Waterfowl Hunting Seasons Provide Diverse Opportunities across the State
New York State Department of Environmental Conservation (DEC) Acting Commissioner Marc Gerstman today announced that information is now available about the upcoming waterfowl hunting seasons, including season dates and updated regulations.
“New York’s unique configuration of waterfowl management zones provides hunters with open seasons in various parts of the state from September to April,” said Acting Commissioner Gerstman. “This year’s season selections were developed by a team of statewide DEC biologists, with input from waterfowl hunters. DEC has looked to task forces to help select waterfowl hunting season dates for more than a decade and appreciates all the help they have offered to help make these selections.”
The season dates and regulations can be viewed in full detail on the DEC website at 1-800-852-4897, or at 1-888-427-5447 (1-888-4 ASK HIP) or visit www.NY-HIP.com.
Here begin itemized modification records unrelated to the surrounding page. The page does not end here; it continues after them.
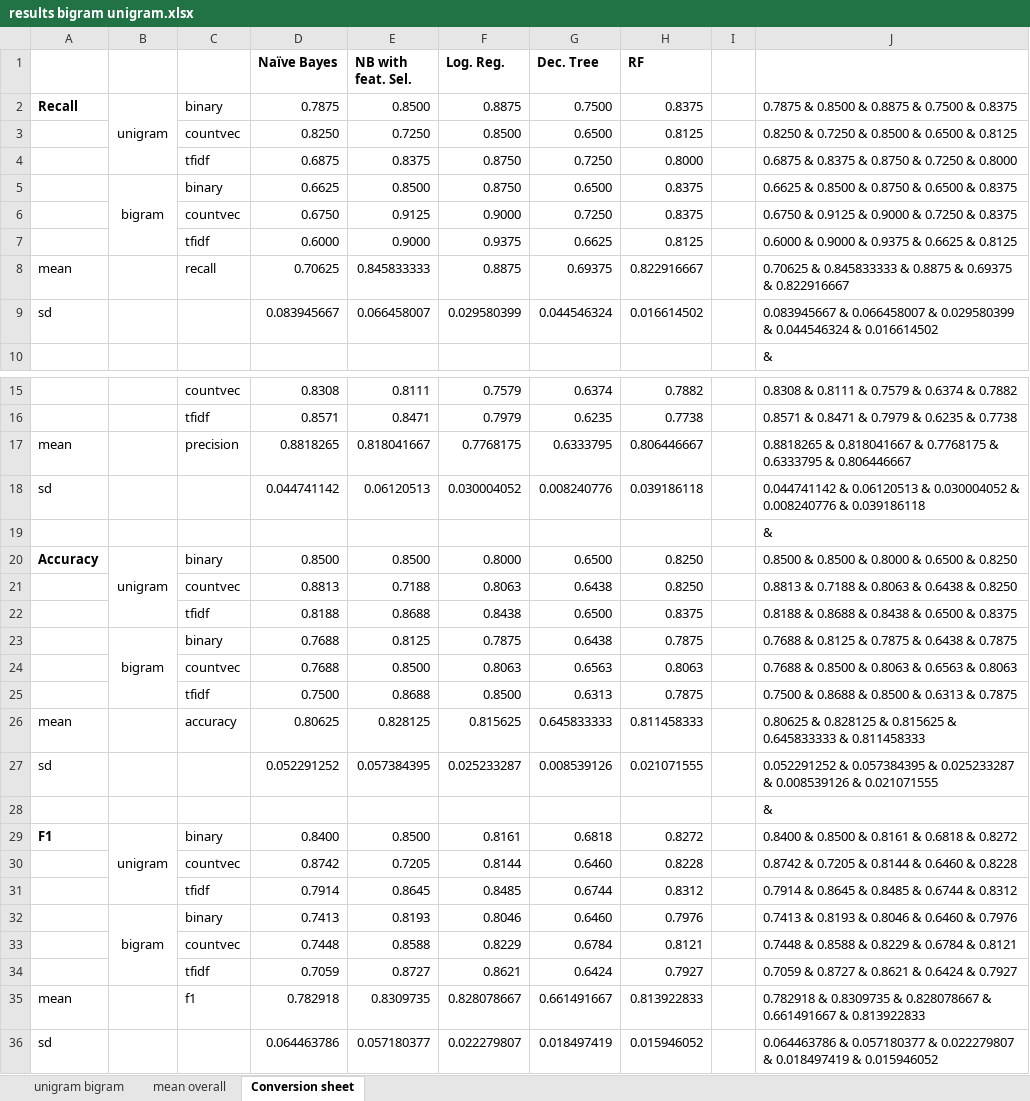
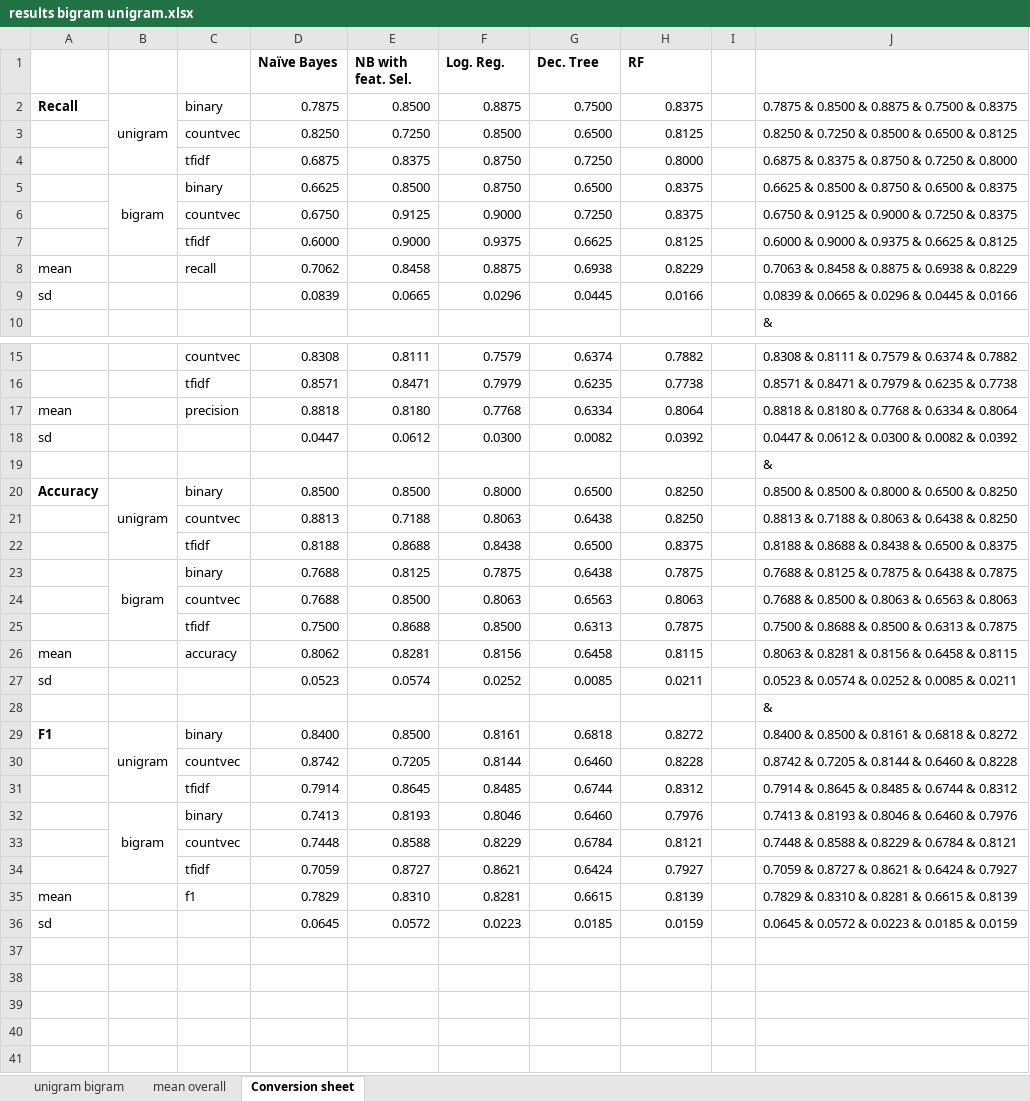
Before and after one commit to ICYou/DataMining, an Excel workbook: Assignment2/results bigram unigram.xlsx, sheet Conversion sheet, drawn as a sheet; only a part is shown, gaps mark what is left out; values as stored, in another font and other column widths than the file's, no borders; removed rows and columns are numbered as before the commit, all else as after; the diff names each change by its address in the sheet, - before the commit and + after, or states it on an @@ line.

```diff
--- a/Assignment2/results bigram unigram.xlsx (sheet Conversion sheet)
+++ b/Assignment2/results bigram unigram.xlsx (sheet Conversion sheet)
-D8 (Naïve Bayes): 0.70625
+D8 (Naïve Bayes): 0.7062
-E8 (NB with feat. Sel.): 0.845833333
+E8 (NB with feat. Sel.): 0.8458
-G8 (Dec. Tree): 0.69375
+G8 (Dec. Tree): 0.6938
-H8 (RF): 0.822916667
+H8 (RF): 0.8229
-J8: 0.70625 & 0.845833333 & 0.8875 & 0.69375 & 0.822916667
+J8: 0.7063 & 0.8458 & 0.8875 & 0.6938 & 0.8229
-row 9: sd |  |  | 0.083945667 | 0.066458007 | 0.029580399 | 0.044546324 | 0.016614502 |  | 0.083945667 & 0.066458007 & 0.029580399 & 0.044546324 & 0.016614502
+row 9: sd |  |  | 0.0839 | 0.0665 | 0.0296 | 0.0445 | 0.0166 |  | 0.0839 & 0.0665 & 0.0296 & 0.0445 & 0.0166
-D17 (Naïve Bayes): 0.8818265
+D17 (Naïve Bayes): 0.8818
-E17 (NB with feat. Sel.): 0.818041667
+E17 (NB with feat. Sel.): 0.8180
-F17 (Log. Reg.): 0.7768175
+F17 (Log. Reg.): 0.7768
-G17 (Dec. Tree): 0.6333795
+G17 (Dec. Tree): 0.6334
-H17 (RF): 0.806446667
+H17 (RF): 0.8064
-J17: 0.8818265 & 0.818041667 & 0.7768175 & 0.6333795 & 0.806446667
+J17: 0.8818 & 0.8180 & 0.7768 & 0.6334 & 0.8064
-row 18: sd |  |  | 0.044741142 | 0.06120513 | 0.030004052 | 0.008240776 | 0.039186118 |  | 0.044741142 & 0.06120513 & 0.030004052 & 0.008240776 & 0.039186118
+row 18: sd |  |  | 0.0447 | 0.0612 | 0.0300 | 0.0082 | 0.0392 |  | 0.0447 & 0.0612 & 0.0300 & 0.0082 & 0.0392
-D26 (Naïve Bayes): 0.80625
+D26 (Naïve Bayes): 0.8062
-E26 (NB with feat. Sel.): 0.828125
+E26 (NB with feat. Sel.): 0.8281
-F26 (Log. Reg.): 0.815625
+F26 (Log. Reg.): 0.8156
-G26 (Dec. Tree): 0.645833333
+G26 (Dec. Tree): 0.6458
-H26 (RF): 0.811458333
+H26 (RF): 0.8115
-J26: 0.80625 & 0.828125 & 0.815625 & 0.645833333 & 0.811458333
+J26: 0.8063 & 0.8281 & 0.8156 & 0.6458 & 0.8115
-row 27: sd |  |  | 0.052291252 | 0.057384395 | 0.025233287 | 0.008539126 | 0.021071555 |  | 0.052291252 & 0.057384395 & 0.025233287 & 0.008539126 & 0.021071555
+row 27: sd |  |  | 0.0523 | 0.0574 | 0.0252 | 0.0085 | 0.0211 |  | 0.0523 & 0.0574 & 0.0252 & 0.0085 & 0.0211
-D35 (Naïve Bayes): 0.782918
+D35 (Naïve Bayes): 0.7829
-E35 (NB with feat. Sel.): 0.8309735
+E35 (NB with feat. Sel.): 0.8310
-F35 (Log. Reg.): 0.828078667
+F35 (Log. Reg.): 0.8281
-G35 (Dec. Tree): 0.661491667
+G35 (Dec. Tree): 0.6615
-H35 (RF): 0.813922833
+H35 (RF): 0.8139
-J35: 0.782918 & 0.8309735 & 0.828078667 & 0.661491667 & 0.813922833
+J35: 0.7829 & 0.8310 & 0.8281 & 0.6615 & 0.8139
-row 36: sd |  |  | 0.064463786 | 0.057180377 | 0.022279807 | 0.018497419 | 0.015946052 |  | 0.064463786 & 0.057180377 & 0.022279807 & 0.018497419 & 0.015946052
+row 36: sd |  |  | 0.0645 | 0.0572 | 0.0223 | 0.0185 | 0.0159 |  | 0.0645 & 0.0572 & 0.0223 & 0.0185 & 0.0159
```
Also changed, not shown: sheet mean overall, charts or pictures.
Acting Commissioner Gerstman reminded hunters to follow simple safety guidelines and to use good judgment when choosing a time and place to hunt. Being considerate of other people enjoying the outdoors or who live nearby can help avoid potential conflicts and ensure a safe and enjoyable season. As coastal areas become more populated, new landowners unfamiliar with the safety, ethics and traditions of waterfowl hunting sometimes respond by seeking to limit hunter access to popular waterfowl hunting areas. Hunters should be considerate and try to minimize disturbance of local residents whenever possible. More information about avoiding conflicts between waterfowl hunters and waterfront property owners can be found atwww.dec.ny.gov/outdoor/94213.html.
Waterfowl Consumption Advisory:
The New York State Department of Health (DOH) evaluates data on chemicals in wild waterfowl to assess the possible effects of those chemicals on human health. The current advisory states that: "Mergansers are the most heavily contaminated waterfowl species and should not be eaten. Eat up to two meals per month of other wild waterfowl; you should skin them and remove all fat before cooking, and discard stuffing after cooking. Wood ducks and Canada geese are less contaminated than other wild waterfowl species and diving ducks are more contaminated than dabbler ducks.
Recent data indicate that waterfowl residing in the Hudson River between Hudson Falls and Troy have higher PCB levels than waterfowl from other portions of the Hudson River and are likely to have higher PCB levels than waterfowl from other areas of the state. To help reduce PCB exposures, you may want to harvest your waterfowl from other locations on the Hudson River or in other areas of New York State, particularly during the early season when many of the available birds are likely to be resident waterfowl (i.e., non-migratory). Because PCBs may have a greater effect on young children or an unborn child, it is particularly important for women under 50 and children under 15 to minimize their PCB exposures.
For the latest DOH advice on consumption of waterfowl or other game, please visit the Department of Health website at: www.health.ny.gov/environmental/outdoors/fish/health_advisories/advice_on_eating_game.htm.
Status of Highly Pathogenic Avian Influenza in NY Wild Birds:
To date, highly pathogenic avian influenza, which is of great concern to poultry producers across North America has not been found in wild birds in New York State. DEC and USDA staff will sample wild waterfowl this fall and winter in a continued monitoring program. Hunters are advised to practice good hygiene and take necessary precautions to minimize risks to themselves and their hunting dogs, such as: wear rubber gloves when cleaning game; wash hands with soap and water after handling game; disinfect utensils used to clean game; and dispose of carcasses in areas where domestic poultry will not come in contact with the remains. More information can be found at: www.aphis.usda.gov/publications/animal_health/2015/fsc_hpai_hunters.pdf
Acting Commissioner Gerstman also encouraged all outdoor enthusiasts to consider purchasing a Habitat/Access Stamp, an optional stamp that helps support DEC's efforts to conserve habitat and increase public access for fish and wildlife-related recreation. Buying a $5 stamp is a way to help conserve New York's fabulous wildlife heritage. More information about purchasing a Habitat Stamp is available at www.dec.ny.gov/permits/329.html.
For More Information:
New York’s 2015-2016 Waterfowl Hunting Seasons and Regulations brochure is available now on the DEC website and will be available from most license-issuing agents and DEC regional offices by early September.
For more information about waterfowl hunting in New York, including public hunting areas around the state, go to www.dec.ny.gov/outdoor/28175.html or contact any DEC wildlife office. Contact information for all regional offices can be found on the DEC website www.dec.ny.gov/about/558.html.